To overcome these issues, Microsoft created “Microsoft Groove” and shipped it with SharePoint 2007. This tool then became SharePoint Workspace in SharePoint 2010, and SkyDrive Pro in SharePoint 2013. Still with us? After the renaming of SkyDrive to OneDrive it is now (finally!) called ‘OneDrive for Business’.
Sync Files with OneDrive for Business
OneDrive for Business allows users to sync files from SharePoint to their local device, and vice versa, using the familiar Windows Explorer. It enables them to create files which are automatically uploaded to SharePoint.
Files are by default private, but users can easily share them with people inside or outside their organization.
The storage space is currently limited to 1TB for Office 365 customers, but this will become unlimited as announced in 2014. This is still in development/roll-out according to the roadmap for Office 365.
OneDrive vs OneDrive for Business
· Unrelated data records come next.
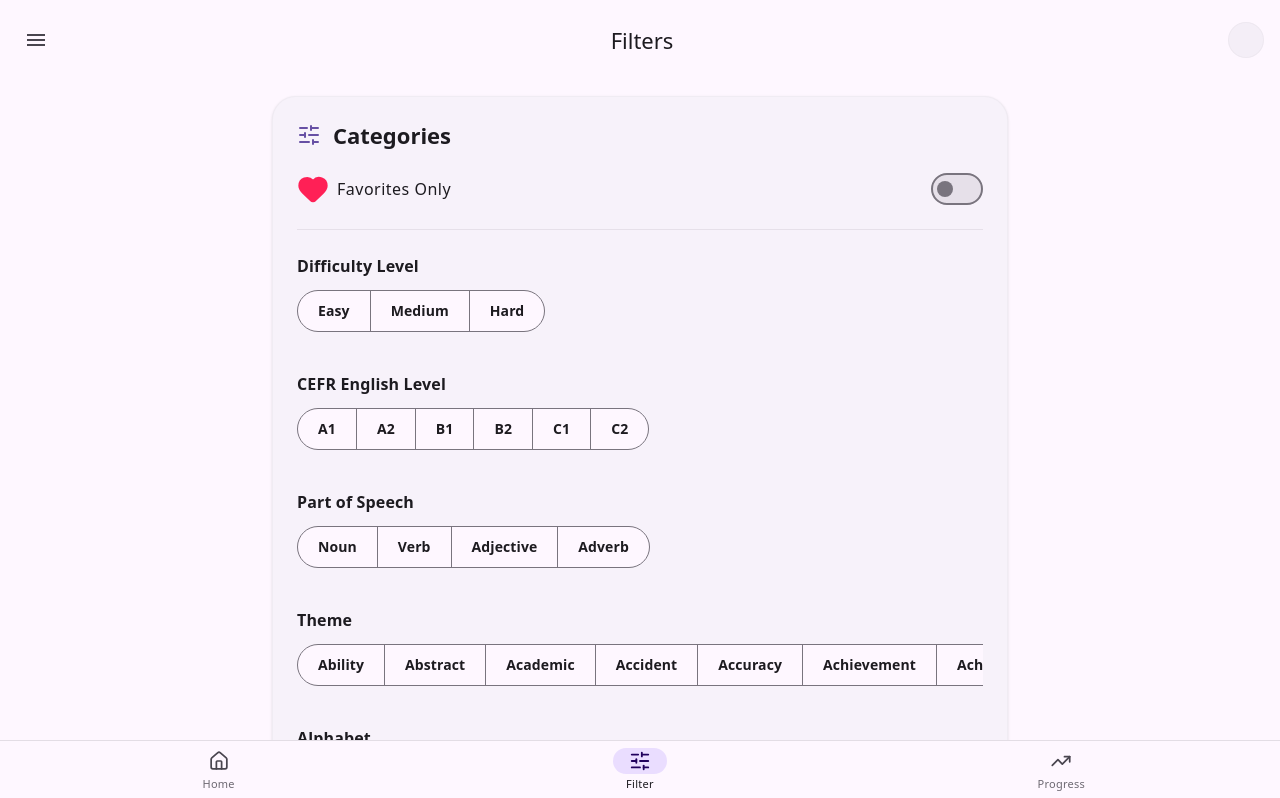
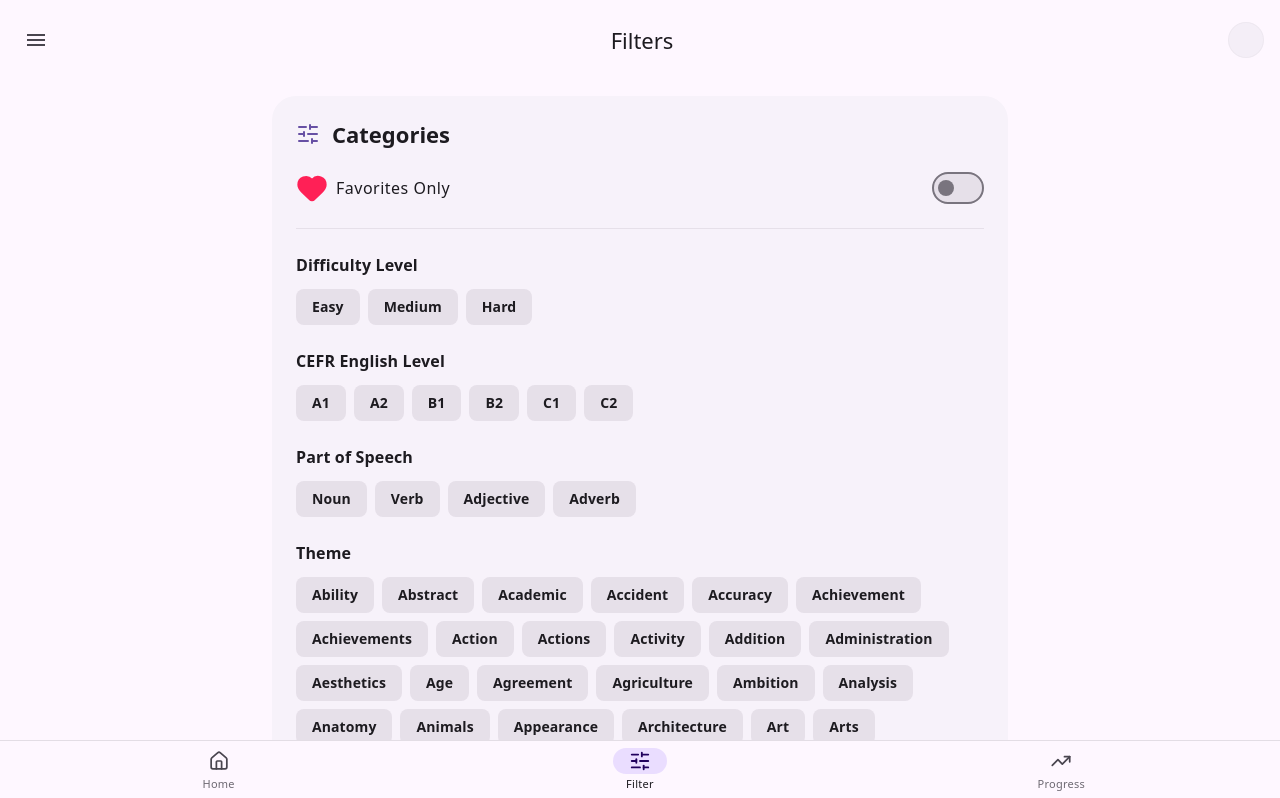
Before and after one commit to shafiullahcrazyman/Vocabify, a React (Vite) app: page /#/filter in a window 1280 px wide. Shown: the top 798 px of the page. Built offline with nearby package versions, Linux system fonts and the light colour scheme.

Commit message:
Add files via upload

```diff
--- a/src/screens/Filter.tsx
+++ b/src/screens/Filter.tsx
@@ -1,7 +1,7 @@
 import React, { useMemo } from 'react';
-import { motion, AnimatePresence } from 'motion/react';
+import { motion } from 'motion/react';
 import { useAppContext } from '../context/AppContext';
-import { SlidersHorizontal, Heart, Check } from 'lucide-react';
+import { SlidersHorizontal, Heart } from 'lucide-react';
 import { triggerHaptic } from '../utils/haptics';
 import { TopAppBar } from '../components/TopAppBar';
 
@@ -37,69 +37,26 @@ export const Filter: React.FC = () => {
     return Array.from(themesSet).sort();
   }, [words]);
 
-  // M3 Connected Button Group (Segmented Buttons)
-  const ConnectedFilterGroup = ({
-    title,
-    category,
-    options
-  }: {
-    title: string,
-    category: keyof typeof filters,
-    options: string[]
-  }) => (
-    <div className="mb-8">
+  const FilterSection = ({ title, category, options }: { title: string, category: keyof typeof filters, options: string[] }) => (
+    <div className="mb-6">
       <h3 className="m3-title-medium text-on-surface mb-3">{title}</h3>
-
-      {/* Scrollable wrapper ensuring the group stays on one line and the pill shape never breaks */}
-      <div className="w-full overflow-x-auto touch-pan-x pb-2 [&::-webkit-scrollbar]:hidden [-ms-overflow-style:'none'] [scrollbar-width:'none']">
-
-        {/* Exact structure from your snippet */}
-        <div className="inline-flex rounded-full border border-outline overflow-hidden bg-surface">
+      <div className="flex flex-wrap gap-2">
         {options.map((opt) => {
           const isSelected = (filters[category] as string[]).includes(opt);
-
           return (
             <button
               key={opt}
               onClick={() => toggleFilter(category, opt)}
-                className={`relative px-5 py-2.5 m3-label-large transition-colors border-r border-outline last:border-r-0
-                ${isSelected ? "text-on-primary-container" : "text-on-surface hover:bg-surface-variant/40"}
-                `}
+              className={`px-4 py-2 rounded-lg m3-label-large transition-colors duration-200 active:scale-[0.96] ${
+                isSelected
+                  ? 'bg-primary text-on-primary'
+                  : 'bg-surface-container-highest text-on-surface hover:bg-surface-variant'
+              }`}
             >
-                {/* Animated Background mimicking your snippet */}
-                <AnimatePresence>
-                  {isSelected && (
-                    <motion.div
-                      layoutId={`segment-${category}-${opt}`} // Unique ID for spring animation
-                      initial={{ opacity: 0 }}
-                      animate={{ opacity: 1 }}
-                      exit={{ opacity: 0 }}
-                      className="absolute inset-0 bg-primary-container z-0"
-                      transition={{ type: "spring", stiffness: 400, damping: 30 }}
-                    />
-                  )}
-                </AnimatePresence>
-
-                {/* Text and Icon container sitting above the background */}
-                <span className="relative z-10 flex items-center justify-center gap-2 whitespace-nowrap">
-                  {isSelected && (
-                    <motion.div
-                      initial={{ scale: 0, width: 0, opacity: 0 }}
-                      animate={{ scale: 1, width: "auto", opacity: 1 }}
-                      exit={{ scale: 0, width: 0, opacity: 0 }}
-                      className="flex items-center justify-center"
-                    >
-                      <Check className="w-4 h-4" strokeWidth={2.5} />
-                    </motion.div>
-                  )}
-                  <span className={category === 'cefr' || category === 'letter' ? 'uppercase' : 'capitalize'}>
-                    {opt}
-                  </span>
-                </span>
+              <span className={category === 'cefr' ? 'uppercase' : 'capitalize'}>{opt}</span>
             </button>
           );
         })}
-        </div>
       </div>
     </div>
   );
@@ -115,7 +72,7 @@ export const Filter: React.FC = () => {
         className="pb-24 max-w-3xl mx-auto pt-4"
       >
         <div className="px-4 space-y-8">
-          <section className="bg-surface-container-low rounded-3xl p-6 shadow-sm border border-outline/5">
+          <section className="bg-surface-container-low rounded-3xl p-6">
             <div className="flex items-center mb-4 text-on-surface">
               <SlidersHorizontal className="w-6 h-6 mr-3 text-primary" />
               <h2 className="m3-title-large">Categories</h2>
@@ -150,23 +107,42 @@ export const Filter: React.FC = () => {
                     }`} />
                   </div>
                 </div>
+
               </label>
             </div>
 
-            {/* Dynamic Connected Button Groups */}
-            <ConnectedFilterGroup title="Difficulty Level" category="level" options={levels} />
-            <ConnectedFilterGroup title="CEFR English Level" category="cefr" options={cefrLevels} />
-            <ConnectedFilterGroup title="Part of Speech" category="pos" options={pos} />
+            <FilterSection title="Difficulty Level" category="level" options={levels} />
+            <FilterSection title="CEFR English Level" category="cefr" options={cefrLevels} />
+            <FilterSection title="Part of Speech" category="pos" options={pos} />
 
             {dynamicThemes.length > 0 && (
-              <ConnectedFilterGroup title="Theme" category="theme" options={dynamicThemes} />
+              <FilterSection title="Theme" category="theme" options={dynamicThemes} />
             )}
 
-            <ConnectedFilterGroup title="Alphabet" category="letter" options={letters} />
-
+            <div className="mb-6">
+              <h3 className="m3-title-medium text-on-surface mb-3">Alphabet</h3>
+              <div className="flex flex-wrap gap-1">
+                {letters.map((letter) => {
+                  const isSelected = filters.letter.includes(letter);
+                  return (
+                    <button
+                      key={letter}
+                      onClick={() => toggleFilter('letter', letter)}
+                      className={`w-10 h-10 rounded-full m3-label-large flex items-center justify-center transition-colors duration-200 active:scale-[0.94] ${
+                        isSelected
+                          ? 'bg-primary text-on-primary'
+                          : 'bg-surface-container-highest text-on-surface hover:bg-surface-variant'
+                      }`}
+                    >
+                      {letter}
+                    </button>
+                  );
+                })}
+              </div>
+            </div>
             <button
               onClick={handleClearFilters}
-              className="w-full mt-6 py-4 rounded-full bg-error text-on-error m3-label-large shadow-sm hover:bg-error/90 transition-all duration-200 active:scale-[0.98]"
+              className="w-full py-3 rounded-full bg-error text-on-error m3-label-large hover:bg-error/90 transition-colors duration-200 active:scale-[0.98]"
             >
               Clear All Filters
             </button>
```
Lines whose indentation alone changed are shown as unchanged.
OneDrive for Business requires a SharePoint or Office 365 subscription and is aimed at business users. All files in OneDrive for Business are synced with SharePoint sites, e.g. project sites, or a user’s personal site. It’s essentially the syncing tool for SharePoint / Office 365, where OneDrive is a cloud-storage solution like Box and Dropbox.
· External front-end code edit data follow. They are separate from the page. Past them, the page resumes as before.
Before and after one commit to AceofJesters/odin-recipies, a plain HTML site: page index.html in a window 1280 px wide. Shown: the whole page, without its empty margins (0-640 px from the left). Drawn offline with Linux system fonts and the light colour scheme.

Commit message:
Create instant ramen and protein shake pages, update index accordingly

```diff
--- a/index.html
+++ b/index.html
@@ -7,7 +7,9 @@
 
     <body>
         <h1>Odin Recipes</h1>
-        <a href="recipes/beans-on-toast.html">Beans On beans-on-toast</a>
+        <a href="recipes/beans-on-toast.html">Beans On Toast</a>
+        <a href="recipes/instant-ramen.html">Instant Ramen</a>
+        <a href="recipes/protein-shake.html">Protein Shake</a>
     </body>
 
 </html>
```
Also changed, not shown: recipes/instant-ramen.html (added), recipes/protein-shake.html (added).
Interested in learning more about the differences between the two? Benjamin Niaulin wrote a very complete blog post comparing OneDrive versus OneDrive for Business that can be found here.
Don’t Forget About Security
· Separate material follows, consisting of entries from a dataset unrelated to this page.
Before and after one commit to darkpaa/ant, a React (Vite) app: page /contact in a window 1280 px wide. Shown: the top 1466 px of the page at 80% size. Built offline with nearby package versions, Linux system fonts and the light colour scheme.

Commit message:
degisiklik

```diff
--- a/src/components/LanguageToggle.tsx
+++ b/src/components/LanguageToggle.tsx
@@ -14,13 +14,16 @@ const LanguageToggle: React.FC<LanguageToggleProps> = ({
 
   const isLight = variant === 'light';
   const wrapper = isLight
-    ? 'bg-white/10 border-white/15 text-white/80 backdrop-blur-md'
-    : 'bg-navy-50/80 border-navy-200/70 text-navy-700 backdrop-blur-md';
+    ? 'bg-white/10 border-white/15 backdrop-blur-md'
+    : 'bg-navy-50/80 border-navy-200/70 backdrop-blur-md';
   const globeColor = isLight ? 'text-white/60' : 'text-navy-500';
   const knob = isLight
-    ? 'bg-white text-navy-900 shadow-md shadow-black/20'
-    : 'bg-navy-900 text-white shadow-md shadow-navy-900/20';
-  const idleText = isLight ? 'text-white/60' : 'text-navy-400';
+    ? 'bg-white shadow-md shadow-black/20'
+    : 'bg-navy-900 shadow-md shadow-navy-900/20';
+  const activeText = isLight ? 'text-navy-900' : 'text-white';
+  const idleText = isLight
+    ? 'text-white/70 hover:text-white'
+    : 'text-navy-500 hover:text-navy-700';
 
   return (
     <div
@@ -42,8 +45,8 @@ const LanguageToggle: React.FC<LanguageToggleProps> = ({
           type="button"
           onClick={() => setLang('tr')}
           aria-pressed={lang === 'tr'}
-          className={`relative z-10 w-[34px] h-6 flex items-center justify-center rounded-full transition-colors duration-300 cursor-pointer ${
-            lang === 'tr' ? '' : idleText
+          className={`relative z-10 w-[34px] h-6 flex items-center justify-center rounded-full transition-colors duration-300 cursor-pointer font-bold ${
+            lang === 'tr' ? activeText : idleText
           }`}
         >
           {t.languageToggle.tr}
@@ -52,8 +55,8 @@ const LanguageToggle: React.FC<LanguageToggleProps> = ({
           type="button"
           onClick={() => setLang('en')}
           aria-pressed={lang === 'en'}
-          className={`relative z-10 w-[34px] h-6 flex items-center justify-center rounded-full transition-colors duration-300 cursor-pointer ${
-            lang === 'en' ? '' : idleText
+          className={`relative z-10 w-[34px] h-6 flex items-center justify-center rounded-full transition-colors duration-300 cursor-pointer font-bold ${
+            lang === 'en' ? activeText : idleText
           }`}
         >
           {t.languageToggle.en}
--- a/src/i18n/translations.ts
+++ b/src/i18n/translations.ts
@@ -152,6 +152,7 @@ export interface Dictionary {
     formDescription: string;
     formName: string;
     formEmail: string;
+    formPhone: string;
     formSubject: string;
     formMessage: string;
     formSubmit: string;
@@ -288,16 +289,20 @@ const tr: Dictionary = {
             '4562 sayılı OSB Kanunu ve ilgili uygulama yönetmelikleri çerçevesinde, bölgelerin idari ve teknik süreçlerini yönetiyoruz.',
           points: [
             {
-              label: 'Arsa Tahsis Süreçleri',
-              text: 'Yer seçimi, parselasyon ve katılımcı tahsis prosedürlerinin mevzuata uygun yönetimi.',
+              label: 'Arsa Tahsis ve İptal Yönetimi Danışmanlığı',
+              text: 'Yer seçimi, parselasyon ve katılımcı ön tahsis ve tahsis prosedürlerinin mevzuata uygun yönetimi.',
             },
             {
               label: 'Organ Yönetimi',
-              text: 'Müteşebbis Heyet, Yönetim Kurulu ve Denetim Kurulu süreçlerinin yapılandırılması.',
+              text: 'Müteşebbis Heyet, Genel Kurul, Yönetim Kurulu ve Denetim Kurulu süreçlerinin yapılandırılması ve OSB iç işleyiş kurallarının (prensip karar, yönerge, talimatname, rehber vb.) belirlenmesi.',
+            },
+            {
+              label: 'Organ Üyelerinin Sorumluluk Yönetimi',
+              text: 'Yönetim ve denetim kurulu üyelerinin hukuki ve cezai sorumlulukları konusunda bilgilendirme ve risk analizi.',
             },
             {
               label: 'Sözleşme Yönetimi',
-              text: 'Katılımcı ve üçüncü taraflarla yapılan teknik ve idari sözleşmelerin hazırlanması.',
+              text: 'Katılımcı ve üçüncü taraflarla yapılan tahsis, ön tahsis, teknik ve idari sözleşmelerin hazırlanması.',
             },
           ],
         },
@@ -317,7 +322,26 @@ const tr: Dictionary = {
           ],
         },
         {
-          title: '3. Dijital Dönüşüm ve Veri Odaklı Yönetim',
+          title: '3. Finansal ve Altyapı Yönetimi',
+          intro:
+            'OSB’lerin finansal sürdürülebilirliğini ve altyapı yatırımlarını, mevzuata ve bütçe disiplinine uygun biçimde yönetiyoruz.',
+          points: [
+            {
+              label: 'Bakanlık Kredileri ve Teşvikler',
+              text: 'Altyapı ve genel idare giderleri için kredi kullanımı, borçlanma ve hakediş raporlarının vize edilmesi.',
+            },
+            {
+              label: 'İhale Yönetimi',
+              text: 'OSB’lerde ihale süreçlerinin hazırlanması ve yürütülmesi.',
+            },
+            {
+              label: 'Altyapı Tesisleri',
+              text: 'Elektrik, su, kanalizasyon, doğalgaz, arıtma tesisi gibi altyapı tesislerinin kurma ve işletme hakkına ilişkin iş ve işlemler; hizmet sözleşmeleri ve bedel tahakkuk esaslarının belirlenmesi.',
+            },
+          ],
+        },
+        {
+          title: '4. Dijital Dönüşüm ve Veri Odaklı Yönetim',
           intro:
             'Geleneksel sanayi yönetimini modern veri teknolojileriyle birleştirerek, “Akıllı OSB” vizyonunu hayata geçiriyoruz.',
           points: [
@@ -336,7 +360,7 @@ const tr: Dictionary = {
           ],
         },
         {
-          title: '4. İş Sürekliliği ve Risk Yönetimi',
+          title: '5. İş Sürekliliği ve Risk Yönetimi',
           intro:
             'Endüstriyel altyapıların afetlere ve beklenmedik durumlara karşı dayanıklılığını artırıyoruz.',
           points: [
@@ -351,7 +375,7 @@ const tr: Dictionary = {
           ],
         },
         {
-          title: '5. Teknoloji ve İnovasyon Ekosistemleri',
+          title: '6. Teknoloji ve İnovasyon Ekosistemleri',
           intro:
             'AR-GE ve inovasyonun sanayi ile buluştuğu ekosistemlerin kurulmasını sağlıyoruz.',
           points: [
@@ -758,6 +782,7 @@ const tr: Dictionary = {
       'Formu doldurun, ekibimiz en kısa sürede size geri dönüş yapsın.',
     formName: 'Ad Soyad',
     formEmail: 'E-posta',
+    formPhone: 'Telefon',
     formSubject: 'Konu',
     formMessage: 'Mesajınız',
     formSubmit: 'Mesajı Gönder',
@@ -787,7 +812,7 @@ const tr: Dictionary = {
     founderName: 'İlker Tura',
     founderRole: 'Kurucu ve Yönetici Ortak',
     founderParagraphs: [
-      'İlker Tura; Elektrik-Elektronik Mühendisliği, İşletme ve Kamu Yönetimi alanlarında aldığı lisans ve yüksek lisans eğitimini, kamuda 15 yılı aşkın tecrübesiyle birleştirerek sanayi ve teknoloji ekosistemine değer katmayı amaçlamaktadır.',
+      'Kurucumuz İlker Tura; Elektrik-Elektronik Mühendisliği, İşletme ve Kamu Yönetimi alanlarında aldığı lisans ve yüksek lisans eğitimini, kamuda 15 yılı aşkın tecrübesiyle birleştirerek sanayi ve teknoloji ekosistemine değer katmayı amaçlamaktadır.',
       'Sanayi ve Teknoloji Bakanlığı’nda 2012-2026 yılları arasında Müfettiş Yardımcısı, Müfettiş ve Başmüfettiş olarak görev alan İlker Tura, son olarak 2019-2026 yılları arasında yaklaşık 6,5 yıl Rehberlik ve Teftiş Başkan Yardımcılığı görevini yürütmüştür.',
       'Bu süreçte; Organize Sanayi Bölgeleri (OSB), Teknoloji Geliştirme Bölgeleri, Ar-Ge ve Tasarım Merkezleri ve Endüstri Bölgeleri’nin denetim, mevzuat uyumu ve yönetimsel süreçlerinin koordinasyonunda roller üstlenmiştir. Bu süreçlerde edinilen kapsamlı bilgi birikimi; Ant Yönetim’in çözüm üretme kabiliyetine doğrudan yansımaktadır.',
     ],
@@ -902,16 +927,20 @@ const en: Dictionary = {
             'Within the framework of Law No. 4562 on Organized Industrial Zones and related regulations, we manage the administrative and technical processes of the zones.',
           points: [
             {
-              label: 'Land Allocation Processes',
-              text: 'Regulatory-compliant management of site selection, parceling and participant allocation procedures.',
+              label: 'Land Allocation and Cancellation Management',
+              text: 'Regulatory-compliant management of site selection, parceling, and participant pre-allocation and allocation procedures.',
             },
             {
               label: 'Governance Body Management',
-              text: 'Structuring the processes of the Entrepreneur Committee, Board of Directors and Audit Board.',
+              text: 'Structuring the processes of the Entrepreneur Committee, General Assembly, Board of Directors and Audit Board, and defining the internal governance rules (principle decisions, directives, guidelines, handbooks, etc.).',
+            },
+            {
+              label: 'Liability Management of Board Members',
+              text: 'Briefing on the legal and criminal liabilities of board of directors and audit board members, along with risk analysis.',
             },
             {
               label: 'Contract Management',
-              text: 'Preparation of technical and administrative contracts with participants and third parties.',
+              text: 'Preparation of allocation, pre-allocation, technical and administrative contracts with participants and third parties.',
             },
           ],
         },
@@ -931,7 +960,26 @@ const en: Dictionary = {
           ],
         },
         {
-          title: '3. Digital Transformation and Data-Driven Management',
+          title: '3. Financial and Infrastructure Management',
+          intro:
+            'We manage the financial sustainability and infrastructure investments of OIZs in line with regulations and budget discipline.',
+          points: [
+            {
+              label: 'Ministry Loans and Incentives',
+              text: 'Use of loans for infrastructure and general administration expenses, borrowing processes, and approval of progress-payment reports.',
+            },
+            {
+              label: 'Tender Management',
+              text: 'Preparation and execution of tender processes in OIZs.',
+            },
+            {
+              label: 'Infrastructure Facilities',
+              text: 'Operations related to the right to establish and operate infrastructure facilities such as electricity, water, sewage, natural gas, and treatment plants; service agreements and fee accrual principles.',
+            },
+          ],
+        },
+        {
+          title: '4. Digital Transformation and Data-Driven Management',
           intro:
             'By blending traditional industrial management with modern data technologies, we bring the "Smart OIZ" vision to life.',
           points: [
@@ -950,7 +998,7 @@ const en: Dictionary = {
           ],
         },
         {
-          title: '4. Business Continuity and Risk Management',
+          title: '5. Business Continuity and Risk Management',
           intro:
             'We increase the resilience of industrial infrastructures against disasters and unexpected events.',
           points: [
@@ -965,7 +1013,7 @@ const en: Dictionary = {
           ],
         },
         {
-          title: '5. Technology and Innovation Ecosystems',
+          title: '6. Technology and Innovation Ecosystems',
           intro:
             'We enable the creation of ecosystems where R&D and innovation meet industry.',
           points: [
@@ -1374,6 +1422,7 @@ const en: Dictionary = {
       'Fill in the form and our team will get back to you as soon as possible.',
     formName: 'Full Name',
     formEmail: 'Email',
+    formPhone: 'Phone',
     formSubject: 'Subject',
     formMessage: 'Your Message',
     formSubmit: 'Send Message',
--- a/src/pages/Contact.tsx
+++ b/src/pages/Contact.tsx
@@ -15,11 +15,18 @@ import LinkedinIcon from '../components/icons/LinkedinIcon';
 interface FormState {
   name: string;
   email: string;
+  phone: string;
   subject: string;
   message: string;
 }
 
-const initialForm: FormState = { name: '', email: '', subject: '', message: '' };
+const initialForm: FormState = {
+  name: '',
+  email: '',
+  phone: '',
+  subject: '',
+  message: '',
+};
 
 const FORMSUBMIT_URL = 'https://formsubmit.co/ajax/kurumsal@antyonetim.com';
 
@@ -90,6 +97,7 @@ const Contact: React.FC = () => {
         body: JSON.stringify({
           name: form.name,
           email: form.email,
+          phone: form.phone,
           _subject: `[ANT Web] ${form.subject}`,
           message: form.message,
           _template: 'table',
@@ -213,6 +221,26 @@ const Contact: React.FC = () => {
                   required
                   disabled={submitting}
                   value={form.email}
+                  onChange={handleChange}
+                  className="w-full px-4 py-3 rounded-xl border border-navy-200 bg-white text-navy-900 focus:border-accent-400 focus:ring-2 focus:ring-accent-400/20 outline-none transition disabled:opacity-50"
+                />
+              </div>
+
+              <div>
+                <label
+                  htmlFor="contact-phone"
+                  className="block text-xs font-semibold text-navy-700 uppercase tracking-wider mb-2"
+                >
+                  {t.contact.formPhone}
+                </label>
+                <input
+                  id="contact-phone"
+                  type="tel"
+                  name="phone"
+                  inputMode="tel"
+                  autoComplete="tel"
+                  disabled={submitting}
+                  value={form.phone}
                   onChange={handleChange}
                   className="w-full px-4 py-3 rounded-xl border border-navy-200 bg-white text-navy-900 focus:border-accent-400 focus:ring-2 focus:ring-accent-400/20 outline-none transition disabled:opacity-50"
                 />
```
OneDrive for Business gives your users a lot more flexibility and ease of use – but all this freedom can also throw up some security issues. When sensitive documents are stored on a user’s OneDrive for Business, security policies must be in place to make sure these documents don’t end up in the wrong hands.
So, how can you ensure security in OneDrive for Business?
User Permissions and Permission Levels
Basic security policies start with granting or denying people access to files. SharePoint uses a permission model where users or groups can be granted a certain permission level. A permission level can be “read only”, or “read and write”.
OneDrive for Business works the same. By default, only the owner has access to their own files. The owner can choose to grant permissions to other users, either internal or external.
You can read more about user permissions and permission levels on the Microsoft site, or if external sharing would be a problem, this can be disabled by Office 365 admins. See here for more information.
Apply IRM to OneDrive for Business
Information Rights Management (IRM) in Office 365 allows site owners to apply encryption and security on a document level. When a SharePoint library is IRM-enabled, documents in that library are encrypted, and restrictions are automatically applied. Even when somebody outside the organization wants to gain access to the document, they still may not be able to open it.
The good thing is, IRM is also available for OneDrive for Business, as announced back in 2014. When users are storing sensitive data in OneDrive for Business (or anywhere for that matter), IRM should be part of your security policy.
Data Encryption Minimizes the Risks Even Further
With the introduction of portable disk drives, a major security issue was introduced. OneDrive for Business stores files locally on a disk drive so even when user permissions are set up correctly, someone of a nefarious nature could gain access to certain files by just stealing the portable disk drive containing all the documents.
When files are synced from SharePoint / Office 365 to the user’s OneDrive for Business, the data is encrypted on the way. By enabling disk drive encryption like BitLocker, the data on the disk becomes encrypted as well. If a malicious person wanted to gain physical access to the files, BitLocker would prevent them from being opened.
Enough Security Features Available for OneDrive for Business
OneDrive for Business is a very popular tool, as it integrates with the familiar Windows Explorer. Even in today’s era of amazing SharePoint portals, users still use Windows Explorer to manage their files. OneDrive for Business fills this gap and enables users to sync files with SharePoint / Office 365 while using a familiar user interface.
Depending on the types of documents stored, different levels of security may be applied. Not every organization requires IRM, but you should definitely think about it. Remember, prevention is better than cure!
How well adopted is OneDrive for Business within your organization?
from Sharegate’s Blog http://ift.tt/1MUPODb